++++ GIVEN RECORDS ++++
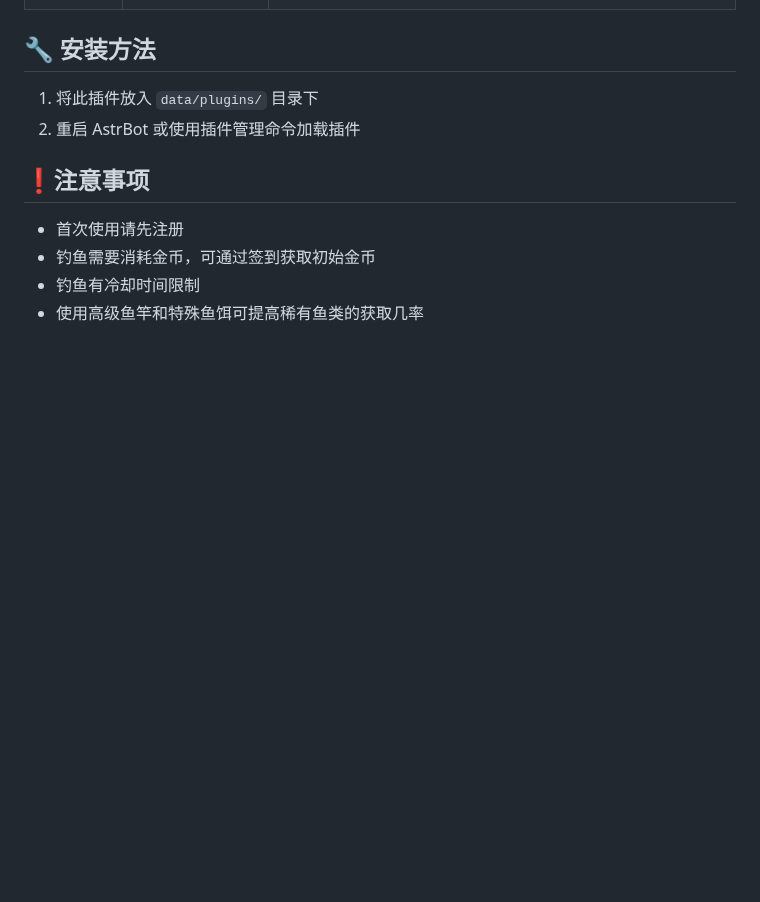
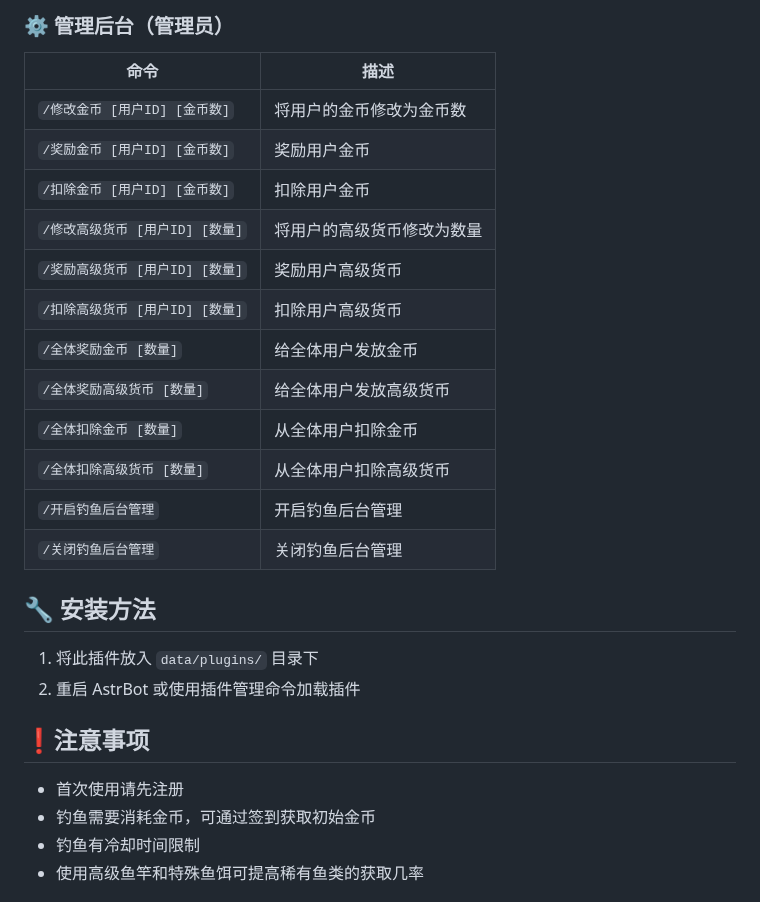
Before and after one commit to xxlemon-io/astrbot_plugin_fishing, a Markdown page: README.md, the part around one of its changes. Rendered like a GitHub page; blank space fills up the shorter version.

```diff
--- a/README.md
+++ b/README.md
@@ -107,3 +143,19 @@
+### ⚙️ 管理后台（管理员）
+
+| 命令 | 描述 |
+|---|---|
+| `/修改金币 [用户ID] [金币数]` | 将用户的金币修改为金币数 |
+| `/奖励金币 [用户ID] [金币数]` | 奖励用户金币 |
+| `/扣除金币 [用户ID] [金币数]` | 扣除用户金币 |
+| `/修改高级货币 [用户ID] [数量]` | 将用户的高级货币修改为数量 |
+| `/奖励高级货币 [用户ID] [数量]` | 奖励用户高级货币 |
+| `/扣除高级货币 [用户ID] [数量]` | 扣除用户高级货币 |
+| `/全体奖励金币 [数量]` | 给全体用户发放金币 |
+| `/全体奖励高级货币 [数量]` | 给全体用户发放高级货币 |
+| `/全体扣除金币 [数量]` | 从全体用户扣除金币 |
+| `/全体扣除高级货币 [数量]` | 从全体用户扣除高级货币 |
+| `/开启钓鱼后台管理` | 开启钓鱼后台管理 |
+| `/关闭钓鱼后台管理` | 关闭钓鱼后台管理 |
 
 ## 🔧 安装方法
 
```
Also changed, not shown: other parts of README.md (+78 -42 lines).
++++
## [ABOUT THIS EXERCISE]
Each entry above needs to be restated without a single word changed; skip the images.

## [RESULT OF THIS EXERCISE]
Before and after one commit to xxlemon-io/astrbot_plugin_fishing, a Markdown page: README.md, the part around one of its changes. Rendered like a GitHub page; blank space fills up the shorter version.

```diff
--- a/README.md
+++ b/README.md
@@ -107,3 +143,19 @@
+### ⚙️ 管理后台（管理员）
+
+| 命令 | 描述 |
+|---|---|
+| `/修改金币 [用户ID] [金币数]` | 将用户的金币修改为金币数 |
+| `/奖励金币 [用户ID] [金币数]` | 奖励用户金币 |
+| `/扣除金币 [用户ID] [金币数]` | 扣除用户金币 |
+| `/修改高级货币 [用户ID] [数量]` | 将用户的高级货币修改为数量 |
+| `/奖励高级货币 [用户ID] [数量]` | 奖励用户高级货币 |
+| `/扣除高级货币 [用户ID] [数量]` | 扣除用户高级货币 |
+| `/全体奖励金币 [数量]` | 给全体用户发放金币 |
+| `/全体奖励高级货币 [数量]` | 给全体用户发放高级货币 |
+| `/全体扣除金币 [数量]` | 从全体用户扣除金币 |
+| `/全体扣除高级货币 [数量]` | 从全体用户扣除高级货币 |
+| `/开启钓鱼后台管理` | 开启钓鱼后台管理 |
+| `/关闭钓鱼后台管理` | 关闭钓鱼后台管理 |
 
 ## 🔧 安装方法
 
```
Also changed, not shown: other parts of README.md (+78 -42 lines).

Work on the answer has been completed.